Andy treating donkey woundsOwners were keen to adopt harnesses if they were available and requested to be provided with samples to allow them to make harnesses using materials available to them. Also noted was that some communities had a tendency of tying the donkeys' front limbs together at fetlock level to restrict the donkeys' movements and reduce their chances of wandering into neighbours' fields. This causes abrasive wounds around the fetlock and owners were instead advised to stable their donkeys at night. As well as being appreciated by the Department of Veterinary Services, the community and owners very much welcomed these clinics and all advice given.

Appreciation as always, SPANA and the AWARE Trust thank and are grateful to the various Veterinary Departments and Veterinary Extension Assistants for their committed assistance and for campaigning to make these clinics possible. Thanks too for the provision of safe camping sites and offers to open their homes, to those who helped to record information and take photos. Without such assistance these clinics would not be possible.

Not least of all, AWARE thanks SPANA for its continual and much appreciated support to Zimbabwe's donkey populations and their owners. Appreciation should also go to the vets for their determination to continue with the clinics despite the dire conditions.
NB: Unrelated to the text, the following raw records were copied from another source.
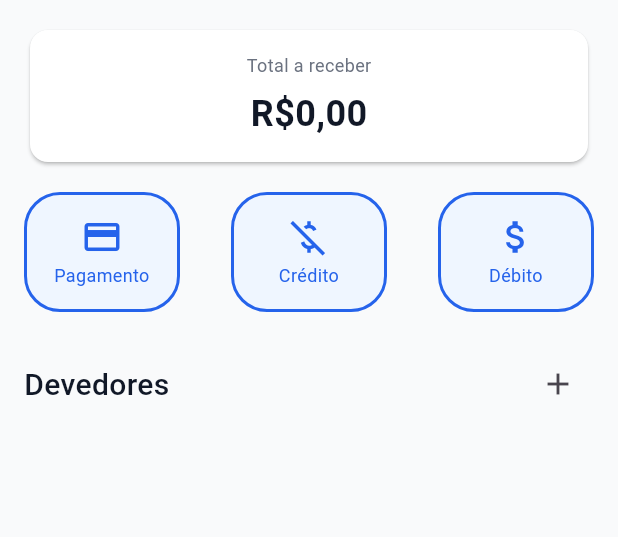
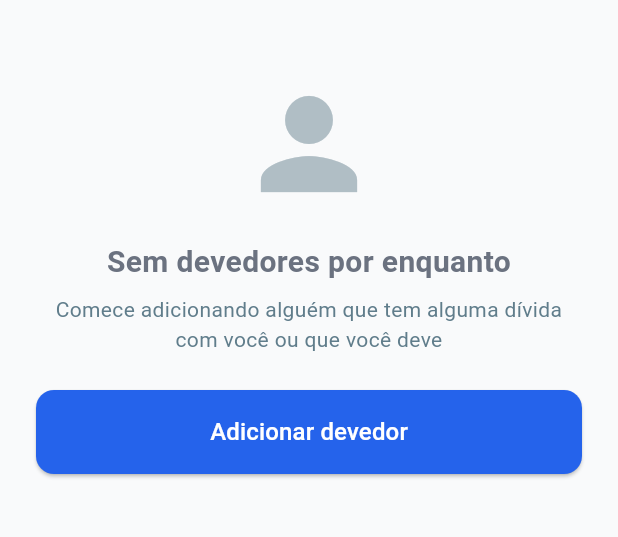
Before and after one commit to janpierry/owe_me, a Flutter app: the screen it shows after launch, on a phone screen of 412 x 824 dp, the part 84-621 px from its top. Run offline on Flutter 3.47's test engine with Material 3 defaults, Android fonts, the phone set to English and light mode, and no system bars; our stand-ins replace dartz, equatable, flutter_bloc, get_it, sqflite; accounts and stored records are empty.

Commit message:
feat: add placeholder for empty debtors and records

```diff
--- a/lib/presentation/blocs/debtor_monetary_record_history/debtor_monetary_record_history_bloc.dart
+++ b/lib/presentation/blocs/debtor_monetary_record_history/debtor_monetary_record_history_bloc.dart
@@ -40,6 +40,10 @@ class DebtorMonetaryRecordHistoryBloc
     response.fold(
       (exception) => emit(DebtorMonetaryRecordHistoryError(message: exception.message)),
       (monetaryRecordHistory) {
+        if (monetaryRecordHistory.isEmpty) {
+          emit(DebtorMonetaryRecordHistoryEmpty());
+          return;
+        }
         emit(
           DebtorMonetaryRecordHistoryLoaded(monetaryRecordHistory: monetaryRecordHistory),
         );
--- a/lib/presentation/blocs/debtor_monetary_record_history/debtor_monetary_record_history_state.dart
+++ b/lib/presentation/blocs/debtor_monetary_record_history/debtor_monetary_record_history_state.dart
@@ -20,6 +20,8 @@ final class DebtorMonetaryRecordHistoryLoaded extends DebtorMonetaryRecordHistor
   List<Object> get props => [monetaryRecordHistory];
 }
 
+final class DebtorMonetaryRecordHistoryEmpty extends DebtorMonetaryRecordHistoryState {}
+
 final class DebtorMonetaryRecordHistoryError extends DebtorMonetaryRecordHistoryState {
   final String message;
 
--- a/lib/presentation/blocs/debtors/debtors_bloc.dart
+++ b/lib/presentation/blocs/debtors/debtors_bloc.dart
@@ -35,6 +35,10 @@ class DebtorsBloc extends Bloc<DebtorsEvent, DebtorsState> {
       (exception) => emit(DebtorsError()),
       (debtors) {
         _debtors = debtors;
+        if (_debtors.isEmpty) {
+          emit(DebtorsEmpty());
+          return;
+        }
         emit(DebtorsLoaded(debtors: _debtors));
       },
     );
--- a/lib/presentation/blocs/debtors/debtors_state.dart
+++ b/lib/presentation/blocs/debtors/debtors_state.dart
@@ -20,4 +20,6 @@ final class DebtorsLoaded extends DebtorsState {
   List<Object> get props => [debtors];
 }
 
+final class DebtorsEmpty extends DebtorsState {}
+
 final class DebtorsError extends DebtorsState {}
--- a/lib/presentation/pages/home_page.dart
+++ b/lib/presentation/pages/home_page.dart
@@ -4,6 +4,7 @@ import 'package:owe_me/presentation/blocs/debtors/debtors_bloc.dart';
 import 'package:owe_me/presentation/shared/design_system/app_colors.dart';
 import 'package:owe_me/presentation/shared/design_system/app_text_styles.dart';
 import 'package:owe_me/presentation/widgets/home_page/home_body.dart';
+import 'package:owe_me/presentation/widgets/home_page/home_no_debtors_yet_placeholder.dart';
 
 class HomePage extends StatelessWidget {
   const HomePage({super.key});
@@ -27,6 +28,9 @@ class HomePage extends StatelessWidget {
           if (state is DebtorsLoaded) {
             return HomeBody(debtors: state.debtors);
           }
+          if (state is DebtorsEmpty) {
+            return HomeNoDebtorsYetPlaceholder();
+          }
           return const Center(
             child: CircularProgressIndicator(),
           );
--- a/lib/presentation/shared/design_system/app_colors.dart
+++ b/lib/presentation/shared/design_system/app_colors.dart
@@ -30,4 +30,7 @@ class AppColors {
   static const Color disabledGray = Color(0xFFD1D5DB);
 
   static const Color white = Color(0xFFFFFFFF);
+
+  static const Color gray600 = Color(0xFF607D8B);
+  static const Color gray400 = Color(0xFFB0BEC5);
 }
--- a/lib/presentation/widgets/debtor_page/debtor_monetary_record_history/debtor_monetary_record_history_builder.dart
+++ b/lib/presentation/widgets/debtor_page/debtor_monetary_record_history/debtor_monetary_record_history_builder.dart
@@ -1,6 +1,7 @@
 import 'package:flutter/material.dart';
 import 'package:flutter_bloc/flutter_bloc.dart';
 import 'package:owe_me/presentation/blocs/debtor_monetary_record_history/debtor_monetary_record_history_bloc.dart';
+import 'package:owe_me/presentation/widgets/debtor_page/debtor_monetary_record_history/debtor_monetary_record_history_empty_placeholder.dart';
 import 'package:owe_me/presentation/widgets/debtor_page/debtor_monetary_record_history/debtor_monetary_record_history_list.dart';
 
 class DebtorMonetaryRecordHistoryBuilder extends StatelessWidget {
@@ -14,6 +15,9 @@ class DebtorMonetaryRecordHistoryBuilder extends StatelessWidget {
           return DebtorMonetaryRecordHistoryList(
             monetaryRecords: state.monetaryRecordHistory,
           );
+        }
+        if (state is DebtorMonetaryRecordHistoryEmpty) {
+          return DebtorMonetaryRecordHistoryEmptyPlaceholder();
         }
         if (state is DebtorMonetaryRecordHistoryLoading) {
           return const Center(
--- /dev/null
+++ b/lib/presentation/widgets/home_page/home_no_debtors_yet_placeholder.dart
@@ -0,0 +1,58 @@
+import 'package:flutter/material.dart';
+import 'package:flutter_bloc/flutter_bloc.dart';
+import 'package:owe_me/presentation/blocs/debtors/debtors_bloc.dart';
+import 'package:owe_me/presentation/shared/design_system/app_colors.dart';
+import 'package:owe_me/presentation/shared/design_system/app_text_styles.dart';
+import 'package:owe_me/presentation/widgets/shared/app_elevated_button.dart';
+import 'package:owe_me/presentation/widgets/shared/set_debtor_dialog.dart';
+
+class HomeNoDebtorsYetPlaceholder extends StatelessWidget {
+  const HomeNoDebtorsYetPlaceholder({super.key});
+
+  void _showSetDebtorDialog(BuildContext context) {
+    final bloc = context.read<DebtorsBloc>();
+    showDialog(
+      context: context,
+      barrierDismissible: true,
+      builder: (context) => SetDebtorDialog(
+        onSetDebtorPressed: (name) => bloc.add(
+          AddDebtorRequestedEvent(debtorName: name),
+        ),
+      ),
+    );
+  }
+
+  @override
+  Widget build(BuildContext context) {
+    return SingleChildScrollView(
+      padding: const EdgeInsets.symmetric(horizontal: 24, vertical: 48),
+      child: Column(
+        children: [
+          Icon(Icons.person, size: 96, color: AppColors.gray400),
+          const SizedBox(height: 16),
+          Text(
+            'Sem devedores por enquanto',
+            textAlign: TextAlign.center,
+            style: AppTextStyles.headline2.copyWith(
+              fontWeight: FontWeight.w600,
+              color: AppColors.textGray,
+            ),
+          ),
+          const SizedBox(height: 8),
+          Text(
+            'Comece adicionando alguém que tem alguma dívida com você ou que você deve',
+            textAlign: TextAlign.center,
+            style: AppTextStyles.body.copyWith(
+              color: AppColors.gray600,
+            ),
+          ),
+          const SizedBox(height: 24),
+          AppElevatedButton(
+            label: 'Adicionar devedor',
+            onPressed: () => _showSetDebtorDialog(context),
+          ),
+        ],
+      ),
+    );
+  }
+}
```
Also changed, not shown: lib/presentation/widgets/debtor_page/debtor_monetary_record_history/debtor_monetary_record_history_empty_placeholder.dart (added, +36 -0 lines).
 AWARE thanks all its loyal donors who have supported us in so many ways; we do not  have the room here to thank you all. Our special thanks to Anton from Lion & Cheetah Park, NJ and Ron from AWMC and to Zimbrellas & Homes, Redan, Wild Imaginings and Cheeseman for their continual and unstinting support.

If you would like to assist AWARE we are continually seeking funding for our many projects. We also need to assist the National Park's Rangers with water bottles, tents, sleeping bags, cameras, rain coats, two way radios, solar lights, lithium Energiser AA batteries or absolutely anything that you may have stashed away which will help for their comfort and safety whilst carrying out their difficult tasks.